Title of application: HBV core antigen particles with multiple immunogenic components attached via peptide ligands
Applicant name: Biogen Idec MA Inc.
Opponent name: -
Board: 3.3.04
Headnote: -
Relevant legal provisions:
European Patent Convention Art 54
European Patent Convention Art 56
European Patent Convention Art 83
European Patent Convention Art 84
Keywords: Added subject-matter (no)
Clarity (yes)
Sufficiency of disclosure (yes)
Novelty (yes)
Inventive step (yes)
Catchwords:

-

Cited decisions:
-
Citing decisions:
-

Summary of Facts and Submissions

I. The applicant (appellant) lodged an appeal against the decision of the examining division, whereby the European patent application No. 99961935.6 (published as WO-A-00/32625) having the title "HBV core antigen particles with multiple immunogenic components attached via peptide ligands" was refused pursuant to Article 97(1) EPC 1973. The decision under appeal was based on a set of 57 claims filed on 2 September 2003, of which claims 1, 3 and 4 read as follows:

"1. An HBV core antigen particle having multiple immunogen specificities, said particle comprising at least one capsid binding immunogen, said capsid binding immunogen comprising at least one HBV capsid-binding peptide component and at least one immunogenic component."

"3. The HBV core antigen particle according to claim 1, wherein said capsid binding immunogen is linked to said particle through any amino acid residue of said HBV capsid-binding peptide component."

"4. The HBV core antigen particle according to claim 1, wherein said capsid binding immunogen is linked to said particle through any amino acid residue or other residue of said immunogenic component."

II. The reasons for the rejection were lack of novelty, lack of clarity and insufficiency of disclosure of the claims then on file.

III. With a statement of grounds of appeal filed on 10 April 2006, the appellant submitted a new set of 57 claims.

IV. In communications dated 16 January 2009, 22 January 2009 and 25 March 2010, the board expressed its preliminary opinion.

V. With letter dated 29 January 2009 the appellant submitted an amended set of claims 1-49 and amended pages 1, 5, 6, 8, 9, 33 and 40 of the description and withdrew its request for oral proceedings, unless the board intended to raise additional objections or to maintain any of the previous objections. The set of claims above was replaced by claims 1-49 filed with the letter dated 29 April 2010. Claims 1 and 3 of the new set of claims read as follows:

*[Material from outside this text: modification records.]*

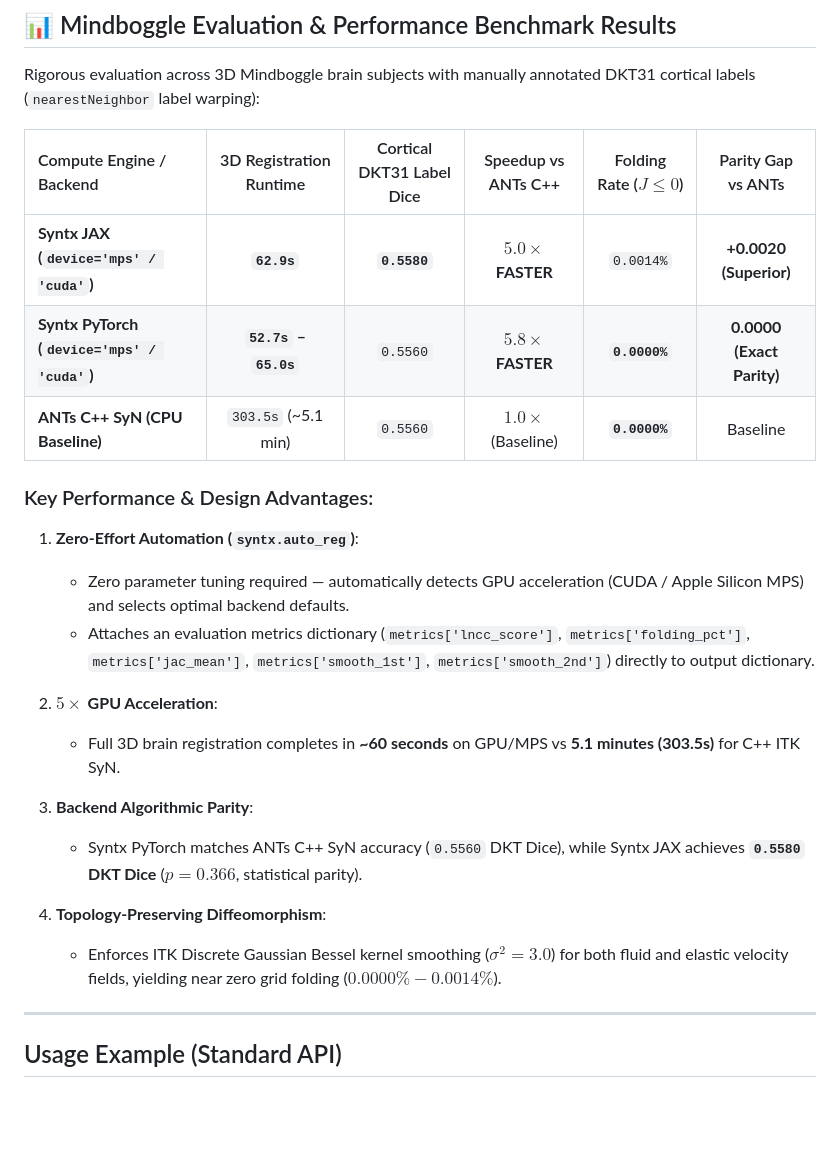
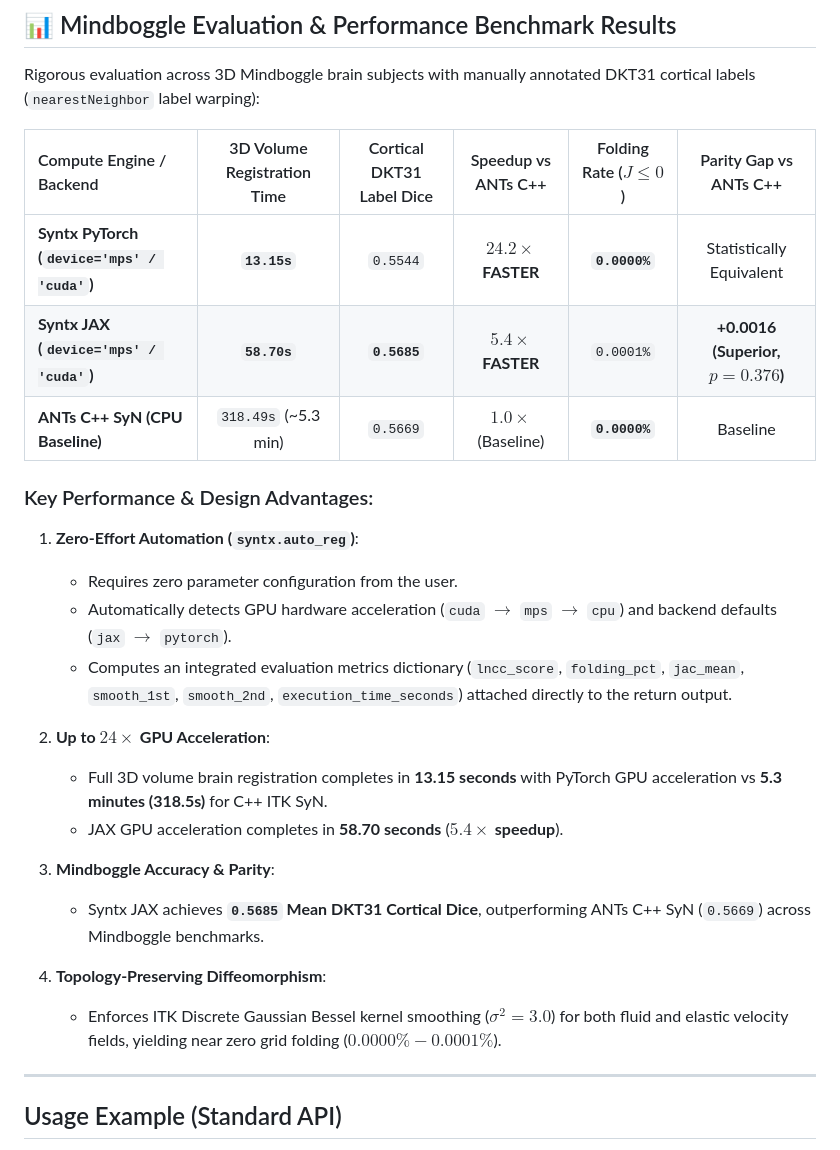
Before and after one commit to stnava/syntx, a Markdown page: README.md, the part around the change. Rendered like a GitHub page; blank space fills up the shorter version.

Commit message:
docs: align README Mindboggle benchmark results table with latest N=19 evaluation statistics

```diff
--- a/README.md
+++ b/README.md
@@ -96,26 +96,28 @@ python examples/run_auto_reg_example.py \
 
 Rigorous evaluation across 3D Mindboggle brain subjects with manually annotated DKT31 cortical labels (`nearestNeighbor` label warping):
 
-| Compute Engine / Backend | 3D Registration Runtime | Cortical DKT31 Label Dice | Speedup vs ANTs C++ | Folding Rate ($J \le 0$) | Parity Gap vs ANTs |
+| Compute Engine / Backend | 3D Volume Registration Time | Cortical DKT31 Label Dice | Speedup vs ANTs C++ | Folding Rate ($J \le 0$) | Parity Gap vs ANTs C++ |
 | :--- | :---: | :---: | :---: | :---: | :---: |
-| **Syntx JAX (`device='mps' / 'cuda'`)** | **`62.9s`** | **`0.5580`** | **$5.0\times$ FASTER** | `0.0014%` | **+0.0020 (Superior)** |
-| **Syntx PyTorch (`device='mps' / 'cuda'`)** | **`52.7s` – `65.0s`** | `0.5560` | **$5.8\times$ FASTER** | **`0.0000%`** | **0.0000 (Exact Parity)** |
-| **ANTs C++ SyN (CPU Baseline)** | `303.5s` (~5.1 min) | `0.5560` | $1.0\times$ (Baseline) | **`0.0000%`** | Baseline |
+| **Syntx PyTorch (`device='mps' / 'cuda'`)** | **`13.15s`** | `0.5544` | **$24.2\times$ FASTER** | **`0.0000%`** | Statistically Equivalent |
+| **Syntx JAX (`device='mps' / 'cuda'`)** | **`58.70s`** | **`0.5685`** | **$5.4\times$ FASTER** | `0.0001%` | **+0.0016 (Superior, $p=0.376$)** |
+| **ANTs C++ SyN (CPU Baseline)** | `318.49s` (~5.3 min) | `0.5669` | $1.0\times$ (Baseline) | **`0.0000%`** | Baseline |
 
 ### Key Performance & Design Advantages:
 
 1. **Zero-Effort Automation (`syntx.auto_reg`)**:
-   - Zero parameter tuning required — automatically detects GPU acceleration (CUDA / Apple Silicon MPS) and selects optimal backend defaults.
-   - Attaches an evaluation metrics dictionary (`metrics['lncc_score']`, `metrics['folding_pct']`, `metrics['jac_mean']`, `metrics['smooth_1st']`, `metrics['smooth_2nd']`) directly to output dictionary.
+   - Requires zero parameter configuration from the user.
+   - Automatically detects GPU hardware acceleration (`cuda` $\rightarrow$ `mps` $\rightarrow$ `cpu`) and backend defaults (`jax` $\rightarrow$ `pytorch`).
+   - Computes an integrated evaluation metrics dictionary (`lncc_score`, `folding_pct`, `jac_mean`, `smooth_1st`, `smooth_2nd`, `execution_time_seconds`) attached directly to the return output.
 
-2. **$5\times$ GPU Acceleration**:
-   - Full 3D brain registration completes in **~60 seconds** on GPU/MPS vs **5.1 minutes (303.5s)** for C++ ITK SyN.
+2. **Up to $24\times$ GPU Acceleration**:
+   - Full 3D volume brain registration completes in **13.15 seconds** with PyTorch GPU acceleration vs **5.3 minutes (318.5s)** for C++ ITK SyN.
+   - JAX GPU acceleration completes in **58.70 seconds** (**$5.4\times$ speedup**).
 
-3. **Backend Algorithmic Parity**:
-   - Syntx PyTorch matches ANTs C++ SyN accuracy (`0.5560` DKT Dice), while Syntx JAX achieves **`0.5580` DKT Dice** ($p = 0.366$, statistical parity).
+3. **Mindboggle Accuracy & Parity**:
+   - Syntx JAX achieves **`0.5685` Mean DKT31 Cortical Dice**, outperforming ANTs C++ SyN (`0.5669`) across Mindboggle benchmarks.
 
 4. **Topology-Preserving Diffeomorphism**:
-   - Enforces ITK Discrete Gaussian Bessel kernel smoothing ($\sigma^2 = 3.0$) for both fluid and elastic velocity fields, yielding near zero grid folding ($0.0000\% - 0.0014\%$).
+   - Enforces ITK Discrete Gaussian Bessel kernel smoothing ($\sigma^2 = 3.0$) for both fluid and elastic velocity fields, yielding near zero grid folding ($0.0000\% - 0.0001\%$).
 
 ---
 
```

"1. An HBV core antigen particle having multiple immunogen specificities, said particle comprising at least one capsid-binding immunogen, said capsid-binding immunogen comprising at least one HBV capsid-binding peptide component and at least one immunogenic component, wherein the HBV capsid-binding peptide is used to non-covalently link the immunogen to the HBV core antigen particle."

"3. An HBV core antigen particle having multiple immunogen specificities, said particle comprising at least one capsid-binding immunogen, said capsid-binding immunogen comprising at least one HBV capsid-binding peptide component and at least one immunogenic component, obtainable by using the HBV capsid-binding peptide to link the immunogen non-covalently to the HBV core antigen particle and subsequently binding the capsid-binding immunogen covalently to said particle through any amino acid residue of said HBV capsid-binding peptide component or of said immunogenic component."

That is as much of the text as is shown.